** Exercise instructions **
Since the pictures are not wanted, reproduce only the rest of the records, exactly as given.

──────── Data

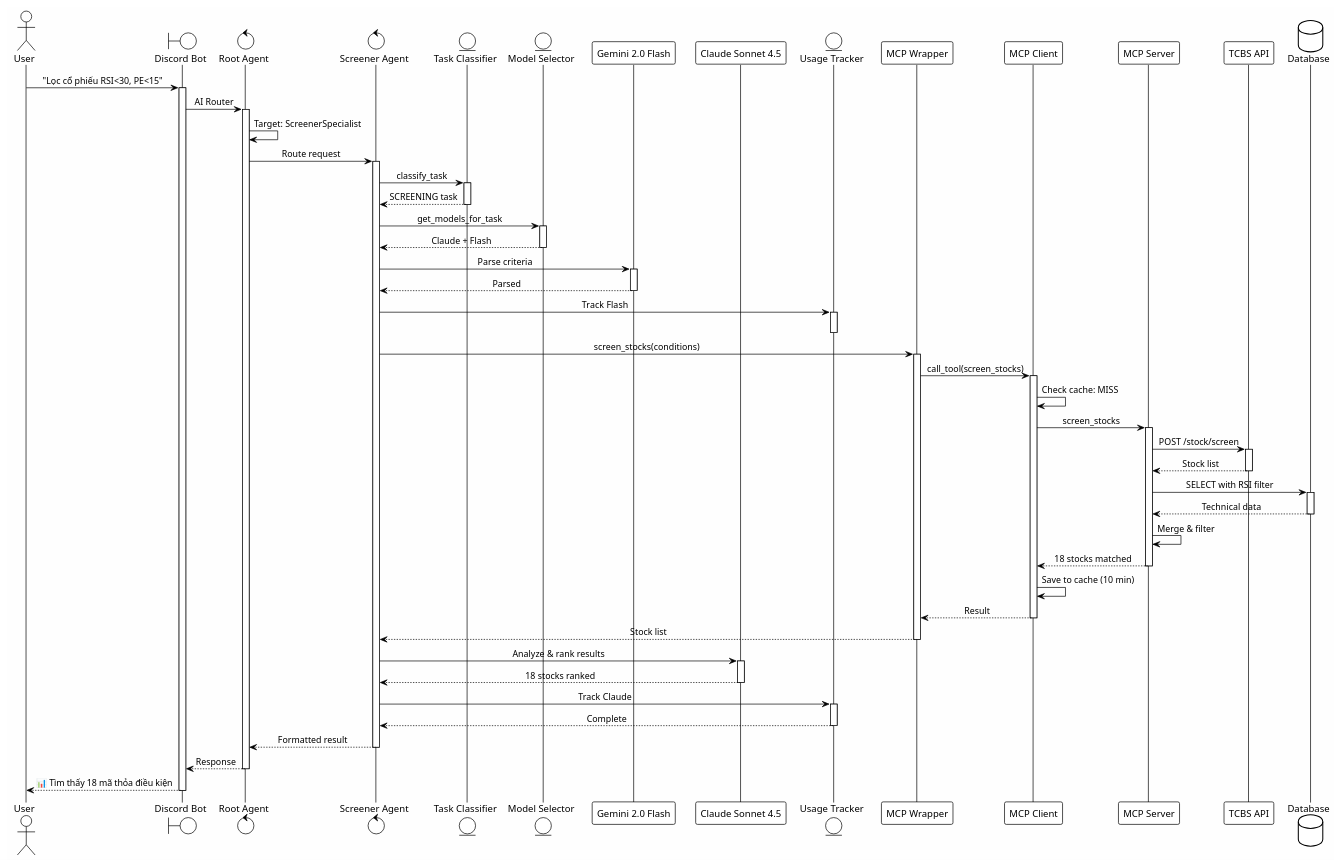
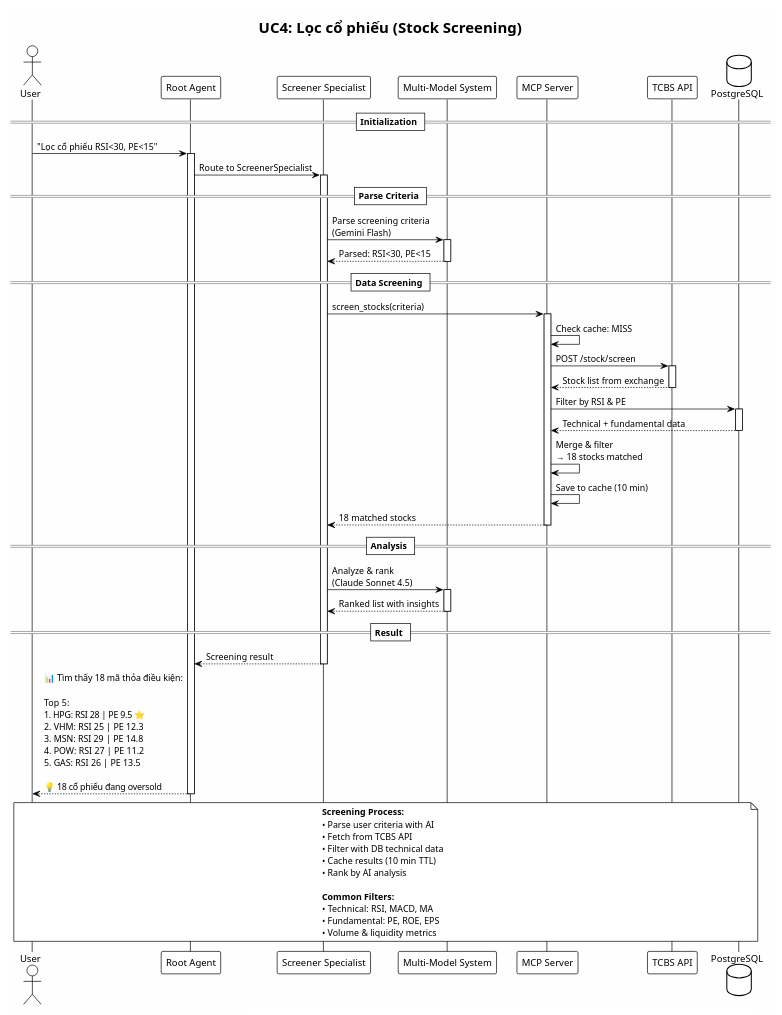
One commit to GiangNV-HUST/DATN changed the diagram in diagrams/sources/sequence_diagrams/sequence_uc4_loc_co_phieu.puml. Above: the diagram before and after it, drawn with PlantUML. The commit also changed other lines of this file and 9 other files, not shown here.

First line of the commit message:
refactor: Optimize 5 additional complex sequence diagrams

```diff
--- a/diagrams/sources/sequence_diagrams/sequence_uc4_loc_co_phieu.puml
+++ b/diagrams/sources/sequence_diagrams/sequence_uc4_loc_co_phieu.puml
@@ -1,103 +2,75 @@
 @startuml sequence_uc4_loc_co_phieu
 !theme plain
 skinparam backgroundColor #FEFEFE
-skinparam sequenceMessageAlign center
 skinparam shadowing false
+skinparam defaultFontName "Times New Roman"
+
+title UC4: Lọc cổ phiếu (Stock Screening)
 
 actor User
-boundary "Discord Bot" as Bot
-control "Root Agent" as Root
-control "Screener Agent" as Screener
-entity "Task Classifier" as Classifier
-entity "Model Selector" as Selector
-participant "Gemini 2.0 Flash" as Flash
-participant "Claude Sonnet 4.5" as Claude
-entity "Usage Tracker" as Tracker
-participant "MCP Wrapper" as Wrapper
-participant "MCP Client" as Client
-participant "MCP Server" as Server
+participant "Root Agent" as Root
+participant "Screener Specialist" as Screener
+participant "Multi-Model System" as Models
+participant "MCP Server" as MCP
 participant "TCBS API" as TCBS
-database "Database" as DB
+database "PostgreSQL" as DB
 
-User -> Bot: "Lọc cổ phiếu RSI<30, PE<15"
-activate Bot
-
-Bot -> Root: AI Router
+== Initialization ==
+User -> Root: "Lọc cổ phiếu RSI<30, PE<15"
 activate Root
-Root -> Root: Target: ScreenerSpecialist
-
-Root -> Screener: Route request
+Root -> Screener: Route to ScreenerSpecialist
 activate Screener
 
-Screener -> Classifier: classify_task
-activate Classifier
-Classifier --> Screener: SCREENING task
-deactivate Classifier
+== Parse Criteria ==
+Screener -> Models: Parse screening criteria\n(Gemini Flash)
+activate Models
+Models --> Screener: Parsed: RSI<30, PE<15
+deactivate Models
 
-Screener -> Selector: get_models_for_task
-activate Selector
-Selector --> Screener: Claude + Flash
-deactivate Selector
+== Data Screening ==
+Screener -> MCP: screen_stocks(criteria)
+activate MCP
+MCP -> MCP: Check cache: MISS
 
-Screener -> Flash: Parse criteria
-activate Flash
-Flash --> Screener: Parsed
-deactivate Flash
-
-Screener -> Tracker: Track Flash
-activate Tracker
-deactivate Tracker
-
-Screener -> Wrapper: screen_stocks(conditions)
-activate Wrapper
-
-Wrapper -> Client: call_tool(screen_stocks)
-activate Client
-Client -> Client: Check cache: MISS
-
-Client -> Server: screen_stocks
-activate Server
-
-Server -> TCBS: POST /stock/screen
+MCP -> TCBS: POST /stock/screen
 activate TCBS
-TCBS --> Server: Stock list
+TCBS --> MCP: Stock list from exchange
 deactivate TCBS
 
-Server -> DB: SELECT with RSI filter
+MCP -> DB: Filter by RSI & PE
 activate DB
-DB --> Server: Technical data
+DB --> MCP: Technical + fundamental data
 deactivate DB
 
-Server -> Server: Merge & filter
+MCP -> MCP: Merge & filter\n→ 18 stocks matched
+MCP -> MCP: Save to cache (10 min)
+MCP --> Screener: 18 matched stocks
+deactivate MCP
 
-Server --> Client: 18 stocks matched
-deactivate Server
+== Analysis ==
+Screener -> Models: Analyze & rank\n(Claude Sonnet 4.5)
+activate Models
+Models --> Screener: Ranked list with insights
+deactivate Models
 
-Client -> Client: Save to cache (10 min)
-
-Client --> Wrapper: Result
-deactivate Client
-
-Wrapper --> Screener: Stock list
-deactivate Wrapper
-
-Screener -> Claude: Analyze & rank results
-activate Claude
-Claude --> Screener: 18 stocks ranked
-deactivate Claude
-
-Screener -> Tracker: Track Claude
-activate Tracker
-Tracker --> Screener: Complete
-deactivate Tracker
-
-Screener --> Root: Formatted result
+== Result ==
+Screener --> Root: Screening result
 deactivate Screener
-
-Root --> Bot: Response
+Root --> User: 📊 Tìm thấy 18 mã thỏa điều kiện:\n\nTop 5:\n1. HPG: RSI 28 | PE 9.5 ⭐\n2. VHM: RSI 25 | PE 12.3\n3. MSN: RSI 29 | PE 14.8\n4. POW: RSI 27 | PE 11.2\n5. GAS: RSI 26 | PE 13.5\n\n💡 18 cổ phiếu đang oversold
 deactivate Root
 
-Bot --> User: 📊 Tìm thấy 18 mã thỏa điều kiện
-deactivate Bot
+note over User, DB
+  **Screening Process:**
+  • Parse user criteria with AI
+  • Fetch from TCBS API
+  • Filter with DB technical data
+  • Cache results (10 min TTL)
+  • Rank by AI analysis
+
+  **Common Filters:**
+  • Technical: RSI, MACD, MA
+  • Fundamental: PE, ROE, EPS
+  • Volume & liquidity metrics
+end note
 
 @enduml
```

────────────────

** Result of the task **
One commit to GiangNV-HUST/DATN changed the diagram in diagrams/sources/sequence_diagrams/sequence_uc4_loc_co_phieu.puml. Above: the diagram before and after it, drawn with PlantUML. The commit also changed other lines of this file and 9 other files, not shown here.

First line of the commit message:
refactor: Optimize 5 additional complex sequence diagrams

```diff
--- a/diagrams/sources/sequence_diagrams/sequence_uc4_loc_co_phieu.puml
+++ b/diagrams/sources/sequence_diagrams/sequence_uc4_loc_co_phieu.puml
@@ -1,103 +2,75 @@
 @startuml sequence_uc4_loc_co_phieu
 !theme plain
 skinparam backgroundColor #FEFEFE
-skinparam sequenceMessageAlign center
 skinparam shadowing false
+skinparam defaultFontName "Times New Roman"
+
+title UC4: Lọc cổ phiếu (Stock Screening)
 
 actor User
-boundary "Discord Bot" as Bot
-control "Root Agent" as Root
-control "Screener Agent" as Screener
-entity "Task Classifier" as Classifier
-entity "Model Selector" as Selector
-participant "Gemini 2.0 Flash" as Flash
-participant "Claude Sonnet 4.5" as Claude
-entity "Usage Tracker" as Tracker
-participant "MCP Wrapper" as Wrapper
-participant "MCP Client" as Client
-participant "MCP Server" as Server
+participant "Root Agent" as Root
+participant "Screener Specialist" as Screener
+participant "Multi-Model System" as Models
+participant "MCP Server" as MCP
 participant "TCBS API" as TCBS
-database "Database" as DB
+database "PostgreSQL" as DB
 
-User -> Bot: "Lọc cổ phiếu RSI<30, PE<15"
-activate Bot
-
-Bot -> Root: AI Router
+== Initialization ==
+User -> Root: "Lọc cổ phiếu RSI<30, PE<15"
 activate Root
-Root -> Root: Target: ScreenerSpecialist
-
-Root -> Screener: Route request
+Root -> Screener: Route to ScreenerSpecialist
 activate Screener
 
-Screener -> Classifier: classify_task
-activate Classifier
-Classifier --> Screener: SCREENING task
-deactivate Classifier
+== Parse Criteria ==
+Screener -> Models: Parse screening criteria\n(Gemini Flash)
+activate Models
+Models --> Screener: Parsed: RSI<30, PE<15
+deactivate Models
 
-Screener -> Selector: get_models_for_task
-activate Selector
-Selector --> Screener: Claude + Flash
-deactivate Selector
+== Data Screening ==
+Screener -> MCP: screen_stocks(criteria)
+activate MCP
+MCP -> MCP: Check cache: MISS
 
-Screener -> Flash: Parse criteria
-activate Flash
-Flash --> Screener: Parsed
-deactivate Flash
-
-Screener -> Tracker: Track Flash
-activate Tracker
-deactivate Tracker
-
-Screener -> Wrapper: screen_stocks(conditions)
-activate Wrapper
-
-Wrapper -> Client: call_tool(screen_stocks)
-activate Client
-Client -> Client: Check cache: MISS
-
-Client -> Server: screen_stocks
-activate Server
-
-Server -> TCBS: POST /stock/screen
+MCP -> TCBS: POST /stock/screen
 activate TCBS
-TCBS --> Server: Stock list
+TCBS --> MCP: Stock list from exchange
 deactivate TCBS
 
-Server -> DB: SELECT with RSI filter
+MCP -> DB: Filter by RSI & PE
 activate DB
-DB --> Server: Technical data
+DB --> MCP: Technical + fundamental data
 deactivate DB
 
-Server -> Server: Merge & filter
+MCP -> MCP: Merge & filter\n→ 18 stocks matched
+MCP -> MCP: Save to cache (10 min)
+MCP --> Screener: 18 matched stocks
+deactivate MCP
 
-Server --> Client: 18 stocks matched
-deactivate Server
+== Analysis ==
+Screener -> Models: Analyze & rank\n(Claude Sonnet 4.5)
+activate Models
+Models --> Screener: Ranked list with insights
+deactivate Models
 
-Client -> Client: Save to cache (10 min)
-
-Client --> Wrapper: Result
-deactivate Client
-
-Wrapper --> Screener: Stock list
-deactivate Wrapper
-
-Screener -> Claude: Analyze & rank results
-activate Claude
-Claude --> Screener: 18 stocks ranked
-deactivate Claude
-
-Screener -> Tracker: Track Claude
-activate Tracker
-Tracker --> Screener: Complete
-deactivate Tracker
-
-Screener --> Root: Formatted result
+== Result ==
+Screener --> Root: Screening result
 deactivate Screener
-
-Root --> Bot: Response
+Root --> User: 📊 Tìm thấy 18 mã thỏa điều kiện:\n\nTop 5:\n1. HPG: RSI 28 | PE 9.5 ⭐\n2. VHM: RSI 25 | PE 12.3\n3. MSN: RSI 29 | PE 14.8\n4. POW: RSI 27 | PE 11.2\n5. GAS: RSI 26 | PE 13.5\n\n💡 18 cổ phiếu đang oversold
 deactivate Root
 
-Bot --> User: 📊 Tìm thấy 18 mã thỏa điều kiện
-deactivate Bot
+note over User, DB
+  **Screening Process:**
+  • Parse user criteria with AI
+  • Fetch from TCBS API
+  • Filter with DB technical data
+  • Cache results (10 min TTL)
+  • Rank by AI analysis
+
+  **Common Filters:**
+  • Technical: RSI, MACD, MA
+  • Fundamental: PE, ROE, EPS
+  • Volume & liquidity metrics
+end note
 
 @enduml
```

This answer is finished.